About 17 percent of all visits to hospital emergency departments (EDs) across the U.S. could be treated at retail medical clinics or urgent care centers, potentially saving $4.4 billion annually in healthcare costs, according to a RAND Corporation study published in the September edition of Health Affairs.
Americans who use emergency departments for nonemergency care often face long waits and incur higher treatment charges than in other settings. “These higher charges may increase patients’ out-of-pocket spending and create added strain on national healthcare spending,” wrote Robin M. Weinick, senior social scientist at Arlington, Va.-based RAND, and colleagues.
Weinick and colleagues compared patient demographics, medical conditions treated and prescribed medications at retail clinics, urgent care centers and EDs to determine “the extent to which urgent care centers or retail clinics could substitute for EDs in providing nonemergent care.”
The researchers compiled data from 1.2 million visits to retail clinics through the summer of 2008, a random sample of 1,263 visits to urgent-care centers in 35 states between July 1, 2007 and Dec. 31, 2007 and 31,197 of the emergency department visits reported in the 2006 National Hospital Ambulatory Medical Care Survey (NHAMCS). They used ICD-9 codes to compare diagnoses and defined categories for drugs prescribed using the Multum classification system.
Weinick and colleagues determined the number of emergency visits that could be accommodated in the alternate settings by identifying conditions commonly treated in each setting and calculating conditions that accounted for more than 2 percent of all visits to each site.
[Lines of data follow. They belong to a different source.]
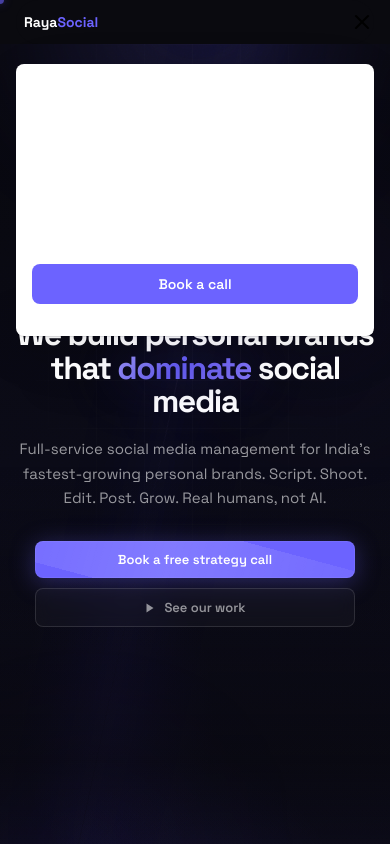
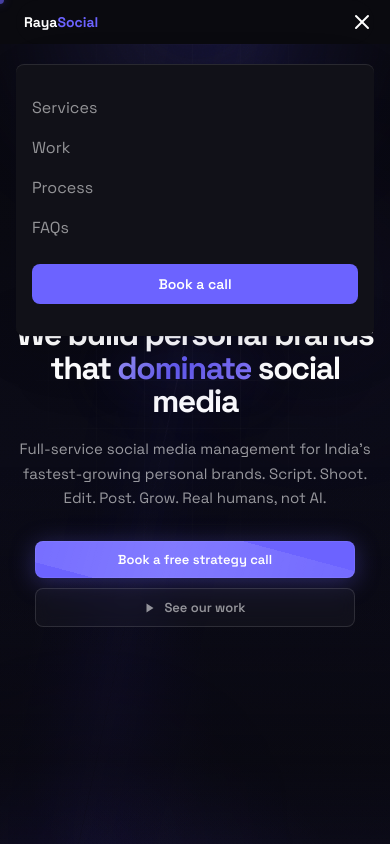
Before and after one commit to akshaytheGodxo/portfolio-yash, a Next.js app: page / in a window 390 px wide. Both pictures are taken after a click on the icon 362 px from the left and 22 px from the top of the page. Shown: the top 844 px of the page. Built offline with nearby package versions, Linux system fonts and the light colour scheme.

Commit message:
update styles for hover effects and navbar components

```diff
--- a/components/ui/card-hover-effect.tsx
+++ b/components/ui/card-hover-effect.tsx
@@ -34,7 +34,7 @@ export const HoverEffect = ({
           <AnimatePresence>
             {hoveredIndex === idx && (
               <motion.span
-                className="absolute inset-0 h-full w-full bg-neutral-200 dark:bg-slate-800/[0.8] block  rounded-3xl"
+                className="absolute inset-0 h-full w-full bg-slate-800/[0.8] block  rounded-3xl"
                 layoutId="hoverBackground"
                 initial={{ opacity: 0 }}
                 animate={{
@@ -68,7 +68,7 @@ export const Card = ({
   return (
     <div
       className={cn(
-        "rounded-2xl h-full w-full p-4 overflow-hidden bg-black border border-transparent dark:border-white/[0.2] group-hover:border-slate-700 relative z-20",
+        "rounded-2xl h-full w-full p-4 overflow-hidden bg-black border border-white/[0.2] group-hover:border-slate-700 relative z-20",
         className,
       )}
     >
--- a/components/ui/resizable-navbar.tsx
+++ b/components/ui/resizable-navbar.tsx
@@ -102,8 +102,8 @@ export const NavBody = ({ children, className, visible }: NavBodyProps) => {
         minWidth: "800px",
       }}
       className={cn(
-        "relative z-[60] mx-auto hidden w-full max-w-7xl flex-row items-center justify-between self-start rounded-full bg-transparent px-4 py-2 lg:flex dark:bg-transparent",
-        visible && "bg-white/80 dark:bg-[var(--bg-elevated)]/80",
+        "relative z-[60] mx-auto hidden w-full max-w-7xl flex-row items-center justify-between self-start rounded-full bg-transparent px-4 py-2 lg:flex",
+        visible && "bg-[var(--bg-elevated)]/80",
         className,
       )}
     >
@@ -134,7 +134,7 @@ export const NavItems = ({ items, className, onItemClick }: NavItemsProps) => {
           {hovered === idx && (
             <motion.div
               layoutId="hovered"
-              className="absolute inset-0 h-full w-full rounded-full bg-gray-100 dark:bg-neutral-800"
+              className="absolute inset-0 h-full w-full rounded-full bg-[var(--accent-soft)]"
             />
           )}
           <span className="relative z-20">{item.name}</span>
@@ -165,7 +165,7 @@ export const MobileNav = ({ children, className, visible }: MobileNavProps) => {
       }}
       className={cn(
         "relative z-50 mx-auto flex w-full max-w-[calc(100vw-2rem)] flex-col items-center justify-between bg-transparent px-0 py-2 lg:hidden",
-        visible && "bg-white/80 dark:bg-[var(--bg-elevated)]/80",
+        visible && "bg-[var(--bg-elevated)]/80",
         className,
       )}
     >
@@ -204,7 +204,7 @@ export const MobileNavMenu = ({
           animate={{ opacity: 1 }}
           exit={{ opacity: 0 }}
           className={cn(
-            "absolute inset-x-0 top-16 z-50 flex w-full flex-col items-start justify-start gap-4 rounded-lg bg-white px-4 py-8 shadow-[0_0_24px_rgba(34,_42,_53,_0.06),_0_1px_1px_rgba(0,_0,_0,_0.05),_0_0_0_1px_rgba(34,_42,_53,_0.04),_0_0_4px_rgba(34,_42,_53,_0.08),_0_16px_68px_rgba(47,_48,_55,_0.05),_0_1px_0_rgba(255,_255,_255,_0.1)_inset] dark:bg-[var(--bg-elevated)]",
+            "absolute inset-x-0 top-16 z-50 flex w-full flex-col items-start justify-start gap-4 rounded-lg bg-[var(--bg-elevated)] px-4 py-8 shadow-[0_0_24px_rgba(34,_42,_53,_0.06),_0_1px_1px_rgba(0,_0,_0,_0.05),_0_0_0_1px_rgba(34,_42,_53,_0.04),_0_0_4px_rgba(34,_42,_53,_0.08),_0_16px_68px_rgba(47,_48,_55,_0.05),_0_1px_0_rgba(255,_255,_255,_0.1)_inset]",
             className,
           )}
         >
@@ -223,9 +223,9 @@ export const MobileNavToggle = ({
   onClick: () => void;
 }) => {
   return isOpen ? (
-    <IconX className="text-black dark:text-white" onClick={onClick} />
+    <IconX className="text-white" onClick={onClick} />
   ) : (
-    <IconMenu2 className="text-black dark:text-white" onClick={onClick} />
+    <IconMenu2 className="text-white" onClick={onClick} />
   );
 };
 
```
They applied an algorithm developed by John Billings and colleagues to determine the percentage of ED visits for a given diagnosis that could be managed at an alternate site.
The researchers reported that the most common conditions treated at retails clinics were: upper respiratory infections (60.6 percent), preventive care or exams (21.6 percent), minor conditions (9.5 percent) and urinary tract infections (3.7 percent).
The most common condition treated at urgent care centers were: upper respiratory infections (33.3 percent), musculoskeletal conditions (21.5 percent) and dermatological conditions (9.7 percent). The most common prescriptions at urgent care centers were antibiotics (41.5 percent) and pain medications (14 percent), the researchers reported.
“The majority of visits for these common conditions could be managed outside the ED,” wrote Weinick and colleagues.
After considering hours of operation and estimating the percentage of trauma-related conditions that could be managed at urgent care clinics, the research team concluded that 16.8 percent of emergency department visits could be treated in alternative settings. The shift translates into a potential savings of $4.4 billion annually, or 0.2 percent of healthcare spending.
The research team noted several imitations of its study, including:
- The retail clinic and urgent care center data originated from a limited provider set;
- No data addressed the percentage of trauma-related conditions that could be shifted from EDs to other settings;
- Distance to alternate settings may deter some patients; and
- Savings assume eligible patients would find alternate sites accessible, affordable and willing to provide care; retail clinics and urgent-care centers have sufficient capacity to meet demand and the study fully calculated all conditions treatable in alternate settings.
Other issues that need to be considered include patients’ ability to appropriately self-triage, a lack of research demonstrating comparable care across the three settings, the unknown impact of policy levers to encourage the use of alternate sites and limits to savings, noted Weinick.
“A continued increase in the number of emergency department visits for nonemergency causes is likely to be unsustainable,” according to Weinick, who cited “a continuing need for alternative sites for the provision of nonemergency care … retail clinics and urgent care centers could be reasonable, cost-saving alternatives for a sizable share of acute, nonemergency conditions.”